  • Of the 30 countries for which data for 2013 are available the ratio of tax revenues to GDP compared to 2012 rose in 21 and fell in only 9.
  • Between 2012 and 2013, the largest tax ratio increases were in Portugal (2.2 percentage points explained by an increase in taxes on income and profits as a percentage of GDP) and in Turkey (1.7 due to higher revenues from taxes on goods and services and social security contributions). Other countries with substantial rises in their tax to GDP ratio between 2012 and 2013, were the Slovak Republic (1.5 percentage points), Denmark (1.4) and Finland (1.2).
  • The largest falls in the tax ratio between 2012 and 2013 were in Norway (1.5 percentage points) and Chile (1.2) both due to a decline in taxes on income and profits. New Zealand showed a fall of 0.9 percentage points.
  • Compared with 2007 (pre-recession) tax to GDP ratios, the ratio in 2013 was still down by more than three percentage points in three countries (Iceland, Israel and Spain). The biggest fall has been in Israel, from 34.7% in 2007 to 30.5% of GDP in 2013.
  • The tax burden in Turkey increased from 24.1% to 29.3% between 2007 and 2013. Three other countries (Finland, France, and Greece) showed increases of 2.5 percentage points or more over the same period.

 

The latest year for which tax to GDP ratios are based on final revenue data and available for all OECD countries is 2012 (Chart A). These data show that tax ratios vary considerably across countries.
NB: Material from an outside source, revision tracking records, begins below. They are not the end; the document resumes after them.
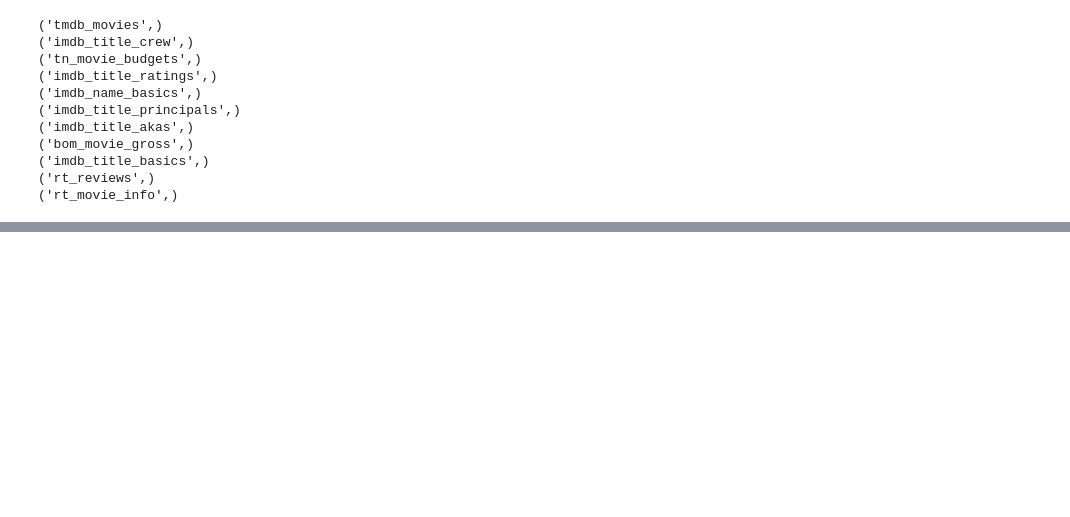
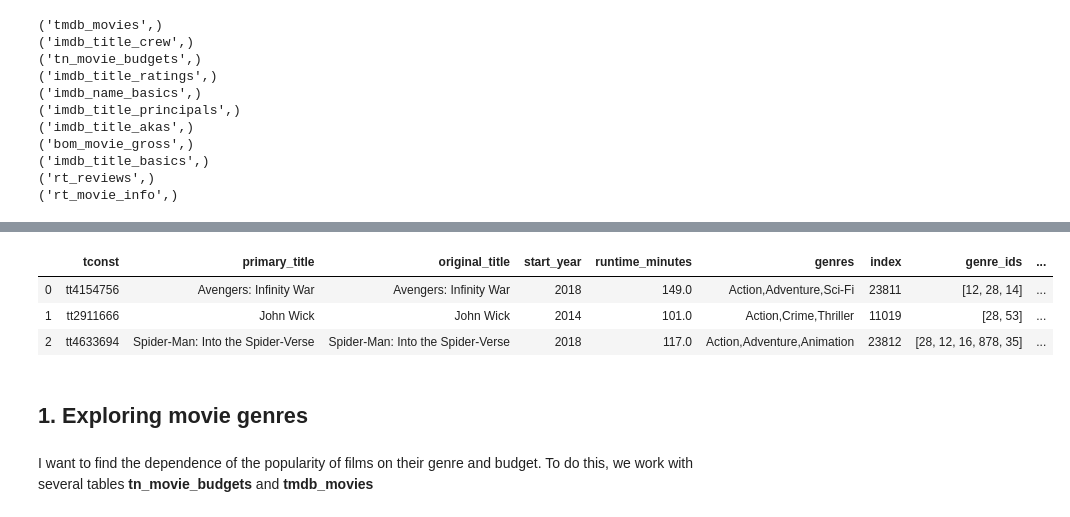
Before and after one commit to Galdina/FS_mod1_project, a Jupyter notebook: student.ipynb, the cells around one changed output, grey strips where cells are left out. Saved outputs shown, nothing was run; the diff lists cells and outputs as text; code cells hidden in the pictures; blank space fills up the shorter version.

```diff
--- a/student.ipynb
+++ b/student.ipynb
@@ -41,0 +61,26 @@ for row in cur.execute("SELECT name FROM sqlite_master WHERE type='table';"):
+# %%
+# Throughout the project I get research information from the tables.
+# This is code example, how do I get the table I need.
+# Join two tables where each movie has runtime less than 250 minutes
+# it's table I sorted by popularity arranged from largest to smallest.
+# For my reseach I take only top 200 movies
+cur.execute('''SELECT *
+               FROM imdb_title_basics imdb
+               JOIN tmdb_movies tmdb
+               ON imdb.original_title = tmdb.original_title
+               WHERE runtime_minutes < 250
+               ORDER BY popularity DESC
+               LIMIT 200
+               ''')
+runtime = pd.DataFrame(cur.fetchall())
+runtime.columns = [i[0] for i in cur.description]
+runtime.head(3)
+# %% [output]
+|  | tconst | primary_title | original_title | start_year | runtime_minutes | genres | index | genre_ids | ... |
+| 0 | tt4154756 | Avengers: Infinity War | Avengers: Infinity War | 2018 | 149.0 | Action,Adventure,Sci-Fi | 23811 | [12, 28, 14] | ... |
+| 1 | tt2911666 | John Wick | John Wick | 2014 | 101.0 | Action,Crime,Thriller | 11019 | [28, 53] | ... |
+| 2 | tt4633694 | Spider-Man: Into the Spider-Verse | Spider-Man: Into the Spider-Verse | 2018 | 117.0 | Action,Adventure,Animation | 23812 | [28, 12, 16, 878, 35] | ... |
+# %% [markdown]
+## 1. Exploring movie genres
+# %% [markdown]
+I want to find the dependence of the popularity of films on their genre and budget. To do this, we work with several tables **tn_movie_budgets** and **tmdb_movies**
```
Also changed, not shown: parts of 24 cells of this notebook, 9 other files.
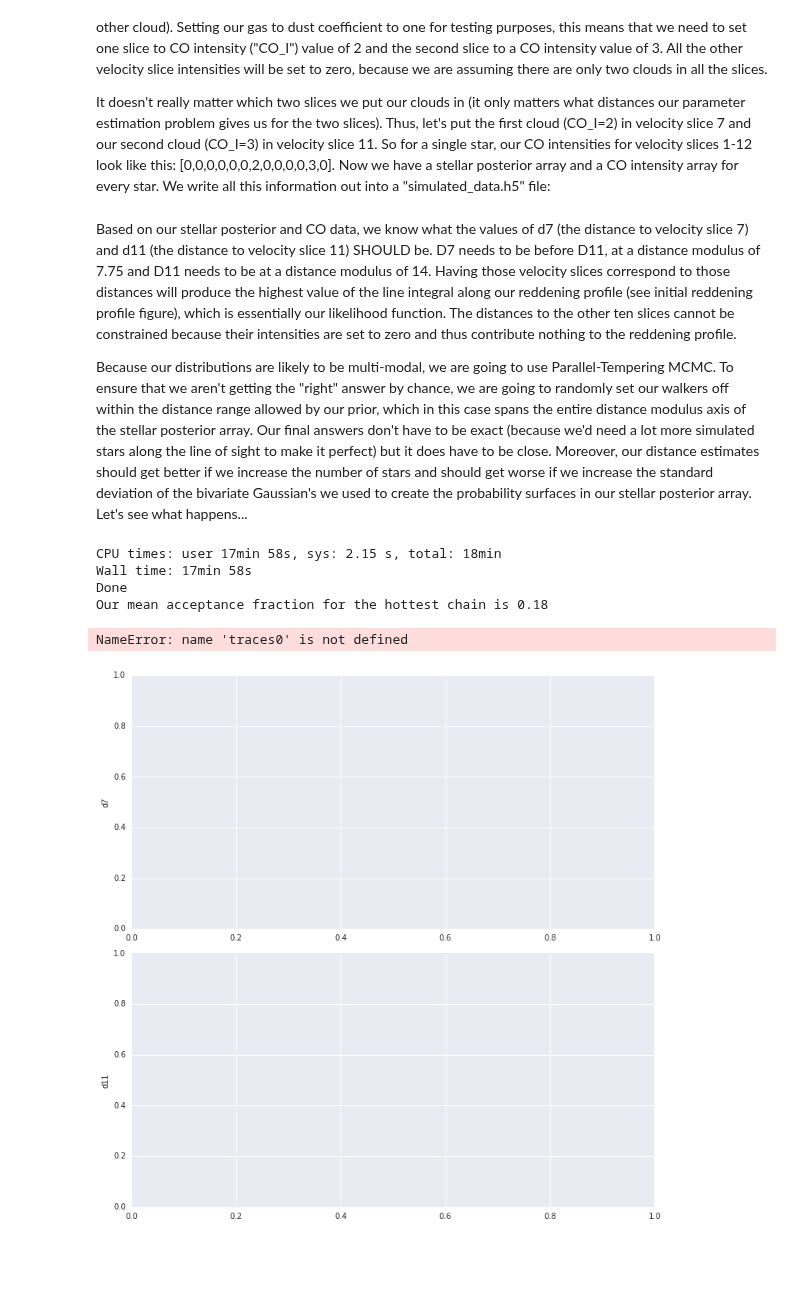
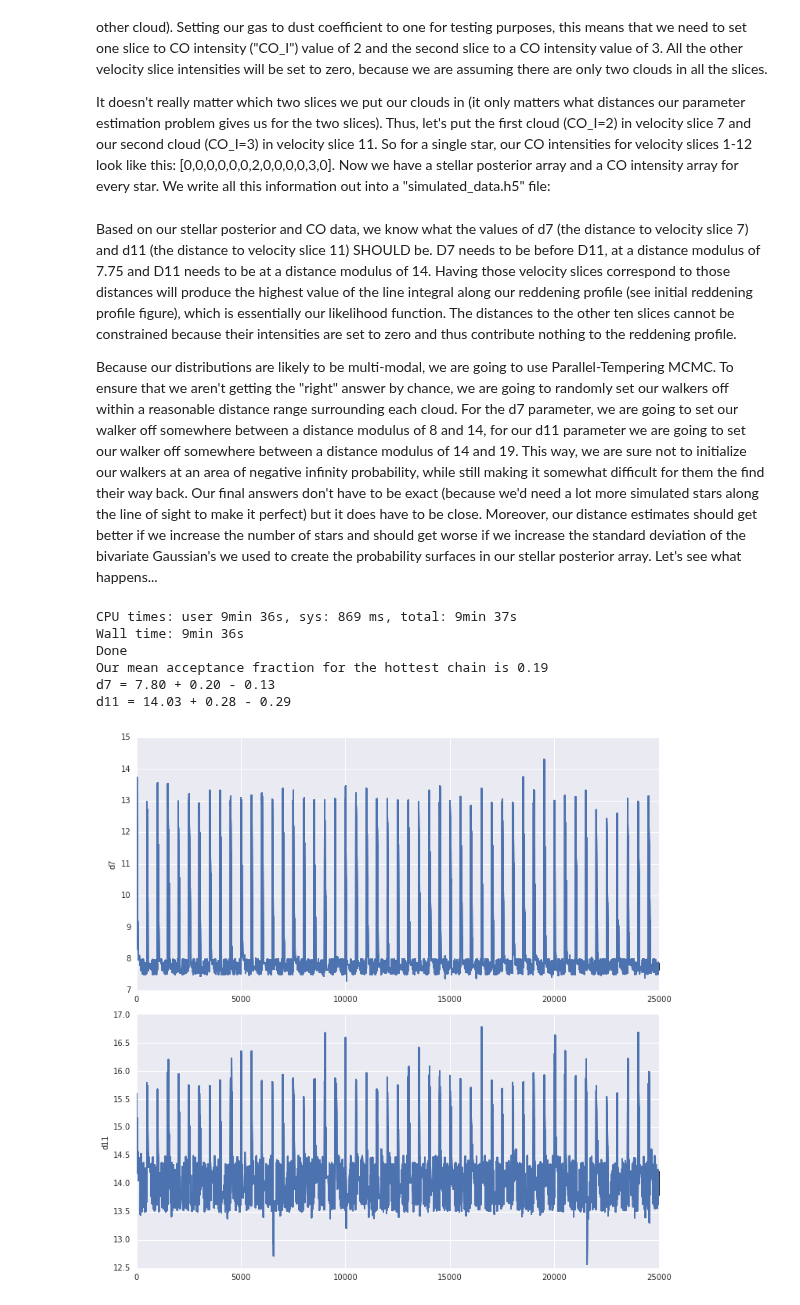
Before and after one commit to catherinezucker/dustcurve, a Jupyter notebook: model.ipynb, the cells around one changed output. Drawn from its saved outputs; the diff is of its cells as text; code cells hidden in the pictures; blank space fills up the shorter version.

```diff
--- a/model.ipynb
+++ b/model.ipynb
@@ -145,7 +145,7 @@ fwrite.close()
 # %% [markdown]
 Based on our stellar posterior and CO data, we know what the values of d7 (the distance to velocity slice 7) and d11 (the distance to velocity slice 11) SHOULD be. D7 needs to be before D11, at a distance modulus of 7.75 and D11 needs to be at a distance modulus of 14. Having those velocity slices correspond to those distances will produce the highest value of the line integral along our reddening profile (see initial reddening profile figure), which is essentially our likelihood function. The distances to the other ten slices cannot be constrained because their intensities are set to zero and thus contribute nothing to the reddening profile.
 
-Because our distributions are likely to be multi-modal, we are going to use Parallel-Tempering MCMC. To ensure that we aren't getting the "right" answer by chance, we are going to randomly set our walkers off within the distance range allowed by our prior, which in this case spans the entire distance modulus axis of the stellar posterior array. Our final answers don't have to be exact (because we'd need a lot more simulated stars along the line of sight to make it perfect) but it does have to be close. Moreover, our distance estimates should get better if we increase the number of stars and should get worse if we increase the standard deviation of the bivariate Gaussian's we used to create the probability surfaces in our stellar posterior array. Let's see what happens...
+Because our distributions are likely to be multi-modal, we are going to use Parallel-Tempering MCMC. To ensure that we aren't getting the "right" answer by chance, we are going to randomly set our walkers off within a reasonable distance range surrounding each cloud. For the d7 parameter, we are going to set our walker off somewhere between a distance modulus of 8 and 14, for our d11 parameter we are going to set our walker off somewhere between a distance modulus of 14 and 19. This way, we are sure not to initialize our walkers at an area of negative infinity probability, while still making it somewhat difficult for them the find their way back. Our final answers don't have to be exact (because we'd need a lot more simulated stars along the line of sight to make it perfect) but it does have to be close. Moreover, our distance estimates should get better if we increase the number of stars and should get worse if we increase the standard deviation of the bivariate Gaussian's we used to create the probability surfaces in our stellar posterior array. Let's see what happens...
 # %%
 import emcee
 from dustcurve import model_test
@@ -169,8 +169,10 @@ ntemps=6
 #fetch the required likelihood and prior arguments for PTSampler
 ldata,pdata=io.fetch_args('simulated_data.h5',[4,19],1.0)
 
-#set off the walkers and random distances without the bounds specified by our distance prior
+#set off the d7 and d11 parameters at random within a reasonable distance range surrounding the cloud
 result=[np.random.randint(4,19) for i in range(ndim)]
+result[6]=np.random.uniform(8,14)
+result[10]=np.random.uniform(14,19)
 
 #set up the starting position array and add variance (up to 1 in distance modulus) to each walker
 starting_positions = [[result + 1e-1*np.random.randn(ndim) for i in range(nwalkers)] for j in range(ntemps)]
@@ -185,37 +187,38 @@ print('Done')
 
 #Extract the highest temperature chain from the sampler object, which is least likely to get stuck at local maxima
 samples_hot = sampler.chain[0,:,:,:]
 traces_hot = samples_hot.reshape(-1, ndim).T
 
 #check out acceptance fraction:
 print("Our mean acceptance fraction for the hottest chain is %.2f" % np.mean(sampler.acceptance_fraction[0]))
 
 #set up the figures to plot the hot chain
 fig, (ax_d7, ax_d11) = plt.subplots(2, figsize=(10,10))
 plt.tight_layout()
 ax_d7.set(ylabel='d7')
 ax_d11.set(ylabel='d11')
 
 #plot the chains for the first ten walkers
 for i in range(0,10):
-    sns.tsplot(traces0[6], ax=ax_d7)
-    sns.tsplot(traces0[10], ax=ax_d11)
+    sns.tsplot(traces_hot[6], ax=ax_d7)
+    sns.tsplot(traces_hot[10], ax=ax_d11)
 
 parameter_samples = pd.DataFrame({'d7': traces_hot[6], 'd11': traces_hot[10]})
 
 q = parameter_samples.quantile([0.16,0.50,0.84], axis=0)
 
 #what values do we get?
 print("d7 = {:.2f} + {:.2f} - {:.2f}".format(q['d7'][0.50],
                                             q['d7'][0.84]-q['d7'][0.50],
                                             q['d7'][0.50]-q['d7'][0.16]))
 print("d11 = {:.2f} + {:.2f} - {:.2f}".format(q['d11'][0.50],
                                             q['d11'][0.84]-q['d11'][0.50],
                                             q['d11'][0.50]-q['d11'][0.16]))
 # %% [output]
-CPU times: user 17min 58s, sys: 2.15 s, total: 18min
-Wall time: 17min 58s
+CPU times: user 9min 36s, sys: 869 ms, total: 9min 37s
+Wall time: 9min 36s
 Done
-Our mean acceptance fraction for the hottest chain is 0.18
+Our mean acceptance fraction for the hottest chain is 0.19
+d7 = 7.80 + 0.20 - 0.13
+d11 = 14.03 + 0.28 - 0.29
-NameError: name 'traces0' is not defined
-[figure, old version]
+[figure, new version]
```
Also changed, not shown: parts of 4 cells of this notebook.
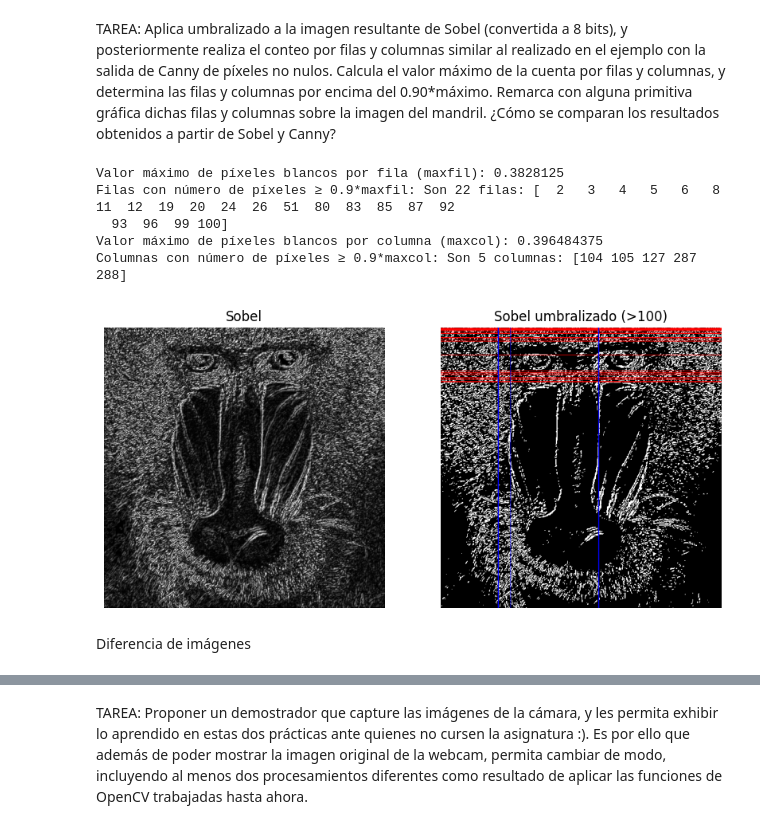
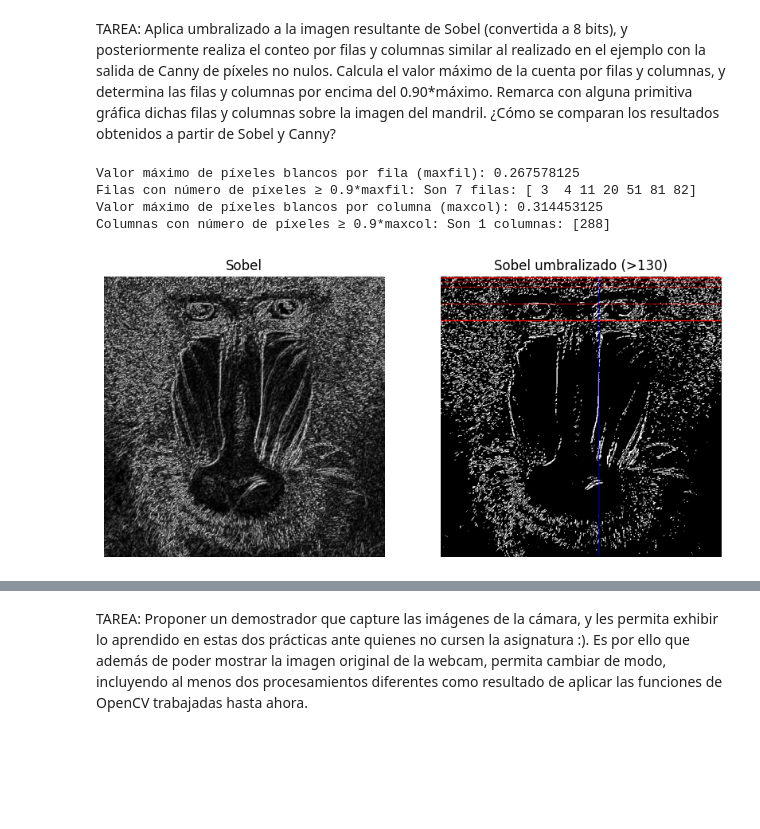
Before and after one commit to lauraheerrera/VC, a Jupyter notebook: P2/VC_P2.ipynb, the cells around one changed output, grey strips where cells are left out. Cells and saved outputs as stored; diff of their text form; code cells hidden in the pictures; blank space fills up the shorter version.

```diff
--- a/P2/VC_P2.ipynb
+++ b/P2/VC_P2.ipynb
@@ -79,7 +79,7 @@ sobel = cv2.add(sobelx, sobely)
 sobel8np = np.uint8(np.abs(sobel))
 
 # Umbralizado de Sobel
-umbral_val = 100
+umbral_val = 130
 _, sobel_umbral = cv2.threshold(sobel8np, umbral_val, 255, cv2.THRESH_BINARY)
 
 # Conteo por fila y normalización
@@ -100,39 +100,36 @@ umbral_columnas = 0.9 * maxcol
 posicion_columnas = np.where(cols >= umbral_columnas)[0]
 
 print(f"Valor máximo de píxeles blancos por fila (maxfil): {maxfil}")
 print(f"Filas con número de píxeles ≥ 0.9*maxfil: Son {len(posicion_filas)} filas: {posicion_filas}")
 print(f"Valor máximo de píxeles blancos por columna (maxcol): {maxcol}")
 print(f"Columnas con número de píxeles ≥ 0.9*maxcol: Son {len(posicion_columnas)} columnas: {posicion_columnas}")
 
 # --- Gráfica ---
 plt.figure(figsize=(10,5))
 
 plt.subplot(1, 2, 1)
 plt.imshow(cv2.cvtColor(sobel8np, cv2.COLOR_BGR2RGB))
 plt.axis("off")
 plt.title("Sobel")
 
 plt.subplot(1, 2, 2)
 mandril_color = cv2.cvtColor(sobel_umbral, cv2.COLOR_GRAY2BGR)
 
 # Dibujar filas en rojo
 for f in posicion_filas:
     cv2.line(mandril_color, (0, f), (mandril_color.shape[1]-1, f), (0, 0, 255), 1)
 
 # Dibujar columnas en azul
 for c in posicion_columnas:
     cv2.line(mandril_color, (c, 0), (c, mandril_color.shape[0]-1), (255, 0, 0), 1)
 
 plt.imshow(cv2.cvtColor(mandril_color, cv2.COLOR_BGR2RGB))
 plt.axis("off")
-plt.title("Sobel umbralizado (>100)")
+plt.title("Sobel umbralizado (>130)")
 plt.show()
 # %% [output]
-Valor máximo de píxeles blancos por fila (maxfil): 0.3828125
-Filas con número de píxeles ≥ 0.9*maxfil: Son 22 filas: [  2   3   4   5   6   8  11  12  19  20  24  26  51  80  83  85  87  92
-  93  96  99 100]
-Valor máximo de píxeles blancos por columna (maxcol): 0.396484375
-Columnas con número de píxeles ≥ 0.9*maxcol: Son 5 columnas: [104 105 127 287 288]
+Valor máximo de píxeles blancos por fila (maxfil): 0.267578125
+Filas con número de píxeles ≥ 0.9*maxfil: Son 7 filas: [ 3  4 11 20 51 81 82]
+Valor máximo de píxeles blancos por columna (maxcol): 0.314453125
+Columnas con número de píxeles ≥ 0.9*maxcol: Son 1 columnas: [288]
-[figure, old version]
+[figure, new version]
-# %% [markdown]
-Diferencia de imágenes
```
Also changed, not shown: parts of 6 cells of this notebook.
  • In 2012, Denmark had the highest tax to GDP ratio (47.2%), followed by France, Belgium and Finland.
  • In contrast, eleven countries - Australia, Chile, Ireland, Israel, Japan, Korea, Mexico, the Slovak Republic, Switzerland, Turkey and the United States - had tax ratios of below 30%.
  • Mexico had the lowest ratio at 19.6% followed by Chile at 21.4%.
  • The tax ratio in the OECD area as a whole (unweighted average) rose by 0.4 percentage points from 2011 to 33.7% in 2012 (Table A).
  • Relative to 2011, overall tax ratios rose in 26 OECD member countries, fell in 7 and remained unchanged in 1.
  • The largest increases in the ratio were in Hungary and New Zealand (1.6 percentage points) and Italy (1.4).
  • Four other countries – Belgium, France, Greece and Italy – saw increases of more than one percentage point between 2011 and 2012.
  • The largest reductions were in Israel (1.2 percentage points), and Portugal (0.8).

 

The key changes in the tax to GDP ratio of the main tax headings between 2011 and 2012 were as follows:

  • Revenues from taxes on income (personal and corporate income taxes together) as a percentage of GDP increased from 11.2% in 2011 to 11.4% in 2012 on average. The largest increases were in New Zealand (1.5 percentage points) and Greece (1.2). Twenty-three other countries saw this ratio increase but by less than one percentage point. Portugal and the United Kingdom reported the largest falls in this ratio (by 0.6 percentage points of GDP) (Table B).
  • The corresponding ratio for social security contributions remained steady at 8.9-9.0% of GDP in both 2011 and 2012 (Table 13).
  • Ratios were essentially unchanged for both payroll taxes (0.4% of GDP in both years) and property taxes (1.7-1.8% of GDP in both years) (Table 19 and Table 21).
  • The ratio of taxes on goods and services to GDP remained steady at 10.8% in both years (Table 23).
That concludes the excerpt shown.